▸ Directions for this task:
Going through the entries below, copy out each line that contains "Design".
(Beginning of Given entries)
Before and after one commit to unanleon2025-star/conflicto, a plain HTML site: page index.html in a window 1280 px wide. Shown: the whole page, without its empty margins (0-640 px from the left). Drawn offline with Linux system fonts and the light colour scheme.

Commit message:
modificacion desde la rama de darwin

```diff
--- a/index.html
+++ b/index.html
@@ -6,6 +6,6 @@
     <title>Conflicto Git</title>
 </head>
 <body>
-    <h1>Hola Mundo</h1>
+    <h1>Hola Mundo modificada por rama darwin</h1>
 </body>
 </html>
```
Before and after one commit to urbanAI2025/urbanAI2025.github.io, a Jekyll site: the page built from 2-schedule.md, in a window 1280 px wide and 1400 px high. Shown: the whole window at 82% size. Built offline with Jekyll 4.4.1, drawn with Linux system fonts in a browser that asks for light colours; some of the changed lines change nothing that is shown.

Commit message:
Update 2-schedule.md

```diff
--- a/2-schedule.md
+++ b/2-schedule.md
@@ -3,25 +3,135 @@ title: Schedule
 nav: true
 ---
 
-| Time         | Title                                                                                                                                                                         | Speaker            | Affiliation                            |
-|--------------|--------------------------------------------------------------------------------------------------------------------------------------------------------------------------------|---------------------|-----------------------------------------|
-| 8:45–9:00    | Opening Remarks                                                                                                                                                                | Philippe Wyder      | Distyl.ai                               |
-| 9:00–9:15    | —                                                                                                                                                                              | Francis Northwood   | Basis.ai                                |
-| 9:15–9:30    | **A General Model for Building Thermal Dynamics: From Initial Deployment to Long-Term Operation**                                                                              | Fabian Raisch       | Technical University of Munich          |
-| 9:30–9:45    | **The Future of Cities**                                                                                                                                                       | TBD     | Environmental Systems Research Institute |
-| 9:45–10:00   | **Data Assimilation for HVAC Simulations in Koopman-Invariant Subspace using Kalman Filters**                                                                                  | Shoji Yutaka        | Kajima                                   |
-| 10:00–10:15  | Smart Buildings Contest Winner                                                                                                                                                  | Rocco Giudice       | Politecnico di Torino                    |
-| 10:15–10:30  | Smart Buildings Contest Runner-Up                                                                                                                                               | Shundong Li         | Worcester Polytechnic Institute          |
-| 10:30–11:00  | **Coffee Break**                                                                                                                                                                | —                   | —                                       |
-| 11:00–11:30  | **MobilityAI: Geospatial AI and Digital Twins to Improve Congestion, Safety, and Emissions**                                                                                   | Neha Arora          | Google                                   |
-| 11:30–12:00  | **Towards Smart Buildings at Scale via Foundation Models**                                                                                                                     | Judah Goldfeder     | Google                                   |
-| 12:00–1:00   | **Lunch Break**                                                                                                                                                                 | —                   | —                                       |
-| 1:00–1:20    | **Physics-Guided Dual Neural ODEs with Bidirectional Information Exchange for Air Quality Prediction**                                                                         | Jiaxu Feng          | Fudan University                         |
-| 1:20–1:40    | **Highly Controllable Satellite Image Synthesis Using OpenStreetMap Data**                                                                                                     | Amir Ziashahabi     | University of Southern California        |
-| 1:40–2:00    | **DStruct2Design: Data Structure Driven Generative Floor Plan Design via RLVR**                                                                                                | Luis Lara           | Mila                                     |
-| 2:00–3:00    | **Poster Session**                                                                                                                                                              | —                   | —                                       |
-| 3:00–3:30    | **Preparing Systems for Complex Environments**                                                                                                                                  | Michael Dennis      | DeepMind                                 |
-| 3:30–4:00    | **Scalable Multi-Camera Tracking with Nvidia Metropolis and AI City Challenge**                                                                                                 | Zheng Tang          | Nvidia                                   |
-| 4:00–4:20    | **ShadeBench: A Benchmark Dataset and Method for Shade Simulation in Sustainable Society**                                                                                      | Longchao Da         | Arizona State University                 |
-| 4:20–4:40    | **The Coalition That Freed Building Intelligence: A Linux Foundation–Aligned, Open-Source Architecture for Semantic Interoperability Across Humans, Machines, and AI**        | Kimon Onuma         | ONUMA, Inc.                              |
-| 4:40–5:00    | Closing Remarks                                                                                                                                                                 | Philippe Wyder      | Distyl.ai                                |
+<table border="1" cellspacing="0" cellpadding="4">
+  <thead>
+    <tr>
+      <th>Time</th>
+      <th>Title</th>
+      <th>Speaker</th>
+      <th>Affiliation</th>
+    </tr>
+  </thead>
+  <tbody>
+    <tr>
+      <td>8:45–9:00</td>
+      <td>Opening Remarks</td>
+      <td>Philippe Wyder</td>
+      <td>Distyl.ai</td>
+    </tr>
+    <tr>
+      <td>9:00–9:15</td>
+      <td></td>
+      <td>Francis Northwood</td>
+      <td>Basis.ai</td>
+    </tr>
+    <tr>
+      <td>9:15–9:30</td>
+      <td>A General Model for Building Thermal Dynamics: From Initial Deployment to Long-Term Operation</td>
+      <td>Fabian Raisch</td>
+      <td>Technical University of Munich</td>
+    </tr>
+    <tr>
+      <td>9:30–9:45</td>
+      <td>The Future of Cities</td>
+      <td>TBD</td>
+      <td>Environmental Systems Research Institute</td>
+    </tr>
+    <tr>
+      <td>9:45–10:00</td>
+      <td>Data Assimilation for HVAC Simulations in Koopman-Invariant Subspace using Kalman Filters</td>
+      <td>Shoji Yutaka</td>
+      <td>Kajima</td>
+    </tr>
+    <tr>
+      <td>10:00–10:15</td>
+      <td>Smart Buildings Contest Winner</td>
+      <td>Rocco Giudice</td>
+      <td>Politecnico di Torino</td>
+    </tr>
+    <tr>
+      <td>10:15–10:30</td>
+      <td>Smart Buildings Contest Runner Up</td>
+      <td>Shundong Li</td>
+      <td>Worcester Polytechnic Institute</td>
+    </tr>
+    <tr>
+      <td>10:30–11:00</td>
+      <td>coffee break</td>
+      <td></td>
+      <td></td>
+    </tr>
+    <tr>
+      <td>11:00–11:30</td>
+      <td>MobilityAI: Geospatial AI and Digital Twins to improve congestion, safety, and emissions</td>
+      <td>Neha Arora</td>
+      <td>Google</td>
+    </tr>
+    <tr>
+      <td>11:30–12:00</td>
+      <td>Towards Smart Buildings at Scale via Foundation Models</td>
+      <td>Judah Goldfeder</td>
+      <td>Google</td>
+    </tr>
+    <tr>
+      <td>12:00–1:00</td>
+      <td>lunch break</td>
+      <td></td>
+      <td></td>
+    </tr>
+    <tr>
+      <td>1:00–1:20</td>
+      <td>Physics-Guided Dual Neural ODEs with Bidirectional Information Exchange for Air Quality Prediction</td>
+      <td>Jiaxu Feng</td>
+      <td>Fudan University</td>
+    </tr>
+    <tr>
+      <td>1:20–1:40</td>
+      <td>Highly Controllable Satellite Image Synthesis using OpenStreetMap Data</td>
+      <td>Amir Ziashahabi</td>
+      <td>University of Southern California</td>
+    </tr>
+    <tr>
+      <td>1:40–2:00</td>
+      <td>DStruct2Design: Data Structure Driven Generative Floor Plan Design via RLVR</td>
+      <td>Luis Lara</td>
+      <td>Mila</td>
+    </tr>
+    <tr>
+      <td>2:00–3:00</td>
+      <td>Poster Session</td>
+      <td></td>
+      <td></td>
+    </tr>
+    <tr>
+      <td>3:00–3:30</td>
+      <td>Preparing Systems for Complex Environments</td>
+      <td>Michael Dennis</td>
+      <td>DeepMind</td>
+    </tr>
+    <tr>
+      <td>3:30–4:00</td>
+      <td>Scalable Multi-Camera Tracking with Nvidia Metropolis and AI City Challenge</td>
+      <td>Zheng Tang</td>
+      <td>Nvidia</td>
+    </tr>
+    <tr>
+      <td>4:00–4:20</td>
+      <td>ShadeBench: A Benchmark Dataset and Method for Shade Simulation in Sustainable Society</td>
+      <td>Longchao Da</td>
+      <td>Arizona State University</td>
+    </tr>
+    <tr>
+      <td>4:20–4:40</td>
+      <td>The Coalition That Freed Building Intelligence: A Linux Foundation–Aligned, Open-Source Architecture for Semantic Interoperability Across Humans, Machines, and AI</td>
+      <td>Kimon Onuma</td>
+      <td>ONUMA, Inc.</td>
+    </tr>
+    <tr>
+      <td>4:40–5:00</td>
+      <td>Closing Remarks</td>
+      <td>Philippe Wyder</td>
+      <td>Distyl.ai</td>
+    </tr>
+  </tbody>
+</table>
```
(End of Given entries)
▸ Worked solution:
-| 1:40–2:00    | **DStruct2Design: Data Structure Driven Generative Floor Plan Design via RLVR**                                                                                                | Luis Lara           | Mila                                     |
+      <td>DStruct2Design: Data Structure Driven Generative Floor Plan Design via RLVR</td>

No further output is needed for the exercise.